[Content revision data]
════════
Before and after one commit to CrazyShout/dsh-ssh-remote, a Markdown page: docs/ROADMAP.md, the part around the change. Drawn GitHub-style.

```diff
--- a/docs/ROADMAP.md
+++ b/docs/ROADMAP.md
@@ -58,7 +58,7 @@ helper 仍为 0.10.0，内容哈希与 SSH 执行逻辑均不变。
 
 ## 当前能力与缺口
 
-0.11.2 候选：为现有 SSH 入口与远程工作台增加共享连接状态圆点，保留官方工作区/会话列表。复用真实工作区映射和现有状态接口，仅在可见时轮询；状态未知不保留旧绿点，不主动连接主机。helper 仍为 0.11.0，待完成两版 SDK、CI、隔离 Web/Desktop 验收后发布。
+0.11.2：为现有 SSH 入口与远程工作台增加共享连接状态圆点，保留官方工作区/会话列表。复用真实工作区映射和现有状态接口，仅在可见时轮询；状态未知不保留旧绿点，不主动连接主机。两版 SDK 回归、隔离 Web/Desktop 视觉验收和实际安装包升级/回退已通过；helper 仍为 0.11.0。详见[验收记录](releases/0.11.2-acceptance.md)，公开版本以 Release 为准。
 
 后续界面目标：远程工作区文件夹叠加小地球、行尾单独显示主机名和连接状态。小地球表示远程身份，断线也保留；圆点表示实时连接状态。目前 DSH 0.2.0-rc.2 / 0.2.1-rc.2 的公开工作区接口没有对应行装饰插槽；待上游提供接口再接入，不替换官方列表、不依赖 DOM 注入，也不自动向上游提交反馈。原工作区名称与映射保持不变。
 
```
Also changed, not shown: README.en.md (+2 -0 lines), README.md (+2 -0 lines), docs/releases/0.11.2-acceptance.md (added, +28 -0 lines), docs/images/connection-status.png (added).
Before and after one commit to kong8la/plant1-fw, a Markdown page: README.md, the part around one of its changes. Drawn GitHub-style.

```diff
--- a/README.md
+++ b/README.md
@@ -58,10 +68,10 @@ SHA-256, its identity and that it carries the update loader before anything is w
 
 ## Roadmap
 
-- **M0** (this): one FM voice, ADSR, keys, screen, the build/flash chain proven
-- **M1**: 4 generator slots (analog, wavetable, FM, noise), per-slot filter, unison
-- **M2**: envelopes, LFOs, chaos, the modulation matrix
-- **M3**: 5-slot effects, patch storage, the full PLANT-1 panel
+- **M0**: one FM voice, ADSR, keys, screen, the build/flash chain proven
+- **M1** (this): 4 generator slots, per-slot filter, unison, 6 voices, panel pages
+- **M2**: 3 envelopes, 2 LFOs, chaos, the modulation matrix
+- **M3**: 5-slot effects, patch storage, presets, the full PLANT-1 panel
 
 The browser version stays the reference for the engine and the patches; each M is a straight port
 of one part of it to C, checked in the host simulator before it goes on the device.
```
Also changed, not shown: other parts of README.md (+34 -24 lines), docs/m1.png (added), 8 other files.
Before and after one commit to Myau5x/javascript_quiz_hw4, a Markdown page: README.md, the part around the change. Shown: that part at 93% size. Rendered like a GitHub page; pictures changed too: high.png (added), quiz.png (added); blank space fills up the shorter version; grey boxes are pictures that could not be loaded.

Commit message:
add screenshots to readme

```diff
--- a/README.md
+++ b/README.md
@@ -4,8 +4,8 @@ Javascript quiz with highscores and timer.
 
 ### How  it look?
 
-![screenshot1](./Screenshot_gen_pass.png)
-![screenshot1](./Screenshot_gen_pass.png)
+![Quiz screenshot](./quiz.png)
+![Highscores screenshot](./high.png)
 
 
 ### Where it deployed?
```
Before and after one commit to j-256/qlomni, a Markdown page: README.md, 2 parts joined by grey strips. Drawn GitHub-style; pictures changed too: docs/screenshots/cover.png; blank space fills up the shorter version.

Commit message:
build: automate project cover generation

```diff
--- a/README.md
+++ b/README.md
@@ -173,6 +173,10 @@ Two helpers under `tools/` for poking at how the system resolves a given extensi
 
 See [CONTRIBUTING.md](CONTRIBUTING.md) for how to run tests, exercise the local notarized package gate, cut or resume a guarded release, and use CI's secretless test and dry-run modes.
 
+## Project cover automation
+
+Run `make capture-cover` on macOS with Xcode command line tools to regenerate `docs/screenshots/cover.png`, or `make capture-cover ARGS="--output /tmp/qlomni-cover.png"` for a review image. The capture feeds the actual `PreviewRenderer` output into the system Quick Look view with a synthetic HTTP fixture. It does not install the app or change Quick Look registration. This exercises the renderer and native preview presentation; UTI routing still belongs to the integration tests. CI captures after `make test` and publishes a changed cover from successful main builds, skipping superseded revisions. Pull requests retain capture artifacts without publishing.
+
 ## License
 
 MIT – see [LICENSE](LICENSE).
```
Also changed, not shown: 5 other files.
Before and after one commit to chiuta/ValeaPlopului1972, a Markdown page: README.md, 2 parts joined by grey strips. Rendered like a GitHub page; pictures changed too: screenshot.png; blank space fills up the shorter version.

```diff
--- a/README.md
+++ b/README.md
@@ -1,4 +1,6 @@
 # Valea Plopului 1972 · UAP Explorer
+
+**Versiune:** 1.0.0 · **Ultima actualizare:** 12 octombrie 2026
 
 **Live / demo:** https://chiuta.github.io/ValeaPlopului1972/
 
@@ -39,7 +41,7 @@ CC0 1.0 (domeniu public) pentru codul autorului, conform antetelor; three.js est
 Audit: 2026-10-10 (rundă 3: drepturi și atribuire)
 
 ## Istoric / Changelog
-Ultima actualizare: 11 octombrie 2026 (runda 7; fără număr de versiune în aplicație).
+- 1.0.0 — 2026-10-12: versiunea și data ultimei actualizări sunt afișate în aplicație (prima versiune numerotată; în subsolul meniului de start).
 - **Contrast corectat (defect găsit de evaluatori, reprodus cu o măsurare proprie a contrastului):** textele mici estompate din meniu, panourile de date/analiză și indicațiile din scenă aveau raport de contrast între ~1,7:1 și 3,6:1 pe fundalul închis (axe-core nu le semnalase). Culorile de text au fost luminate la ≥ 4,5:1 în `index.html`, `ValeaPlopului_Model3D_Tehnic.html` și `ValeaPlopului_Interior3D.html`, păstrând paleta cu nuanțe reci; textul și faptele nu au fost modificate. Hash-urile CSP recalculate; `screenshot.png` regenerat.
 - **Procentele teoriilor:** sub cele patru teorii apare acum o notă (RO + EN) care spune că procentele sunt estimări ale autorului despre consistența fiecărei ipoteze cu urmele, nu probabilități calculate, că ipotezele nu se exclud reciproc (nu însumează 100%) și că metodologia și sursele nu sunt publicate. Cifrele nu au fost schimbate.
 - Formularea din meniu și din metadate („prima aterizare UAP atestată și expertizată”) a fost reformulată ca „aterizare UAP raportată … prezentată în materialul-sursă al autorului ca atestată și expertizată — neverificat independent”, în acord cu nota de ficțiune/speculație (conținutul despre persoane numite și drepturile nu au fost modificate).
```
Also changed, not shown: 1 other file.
════════
INSTRUCTIONS FOR THE TASK :: Each line of the entries above that has the word "slot" is to be copied.

OUTPUT FOR THIS TASK ::
-- **M1**: 4 generator slots (analog, wavetable, FM, noise), per-slot filter, unison
-- **M3**: 5-slot effects, patch storage, the full PLANT-1 panel
+- **M1** (this): 4 generator slots, per-slot filter, unison, 6 voices, panel pages
+- **M3**: 5-slot effects, patch storage, presets, the full PLANT-1 panel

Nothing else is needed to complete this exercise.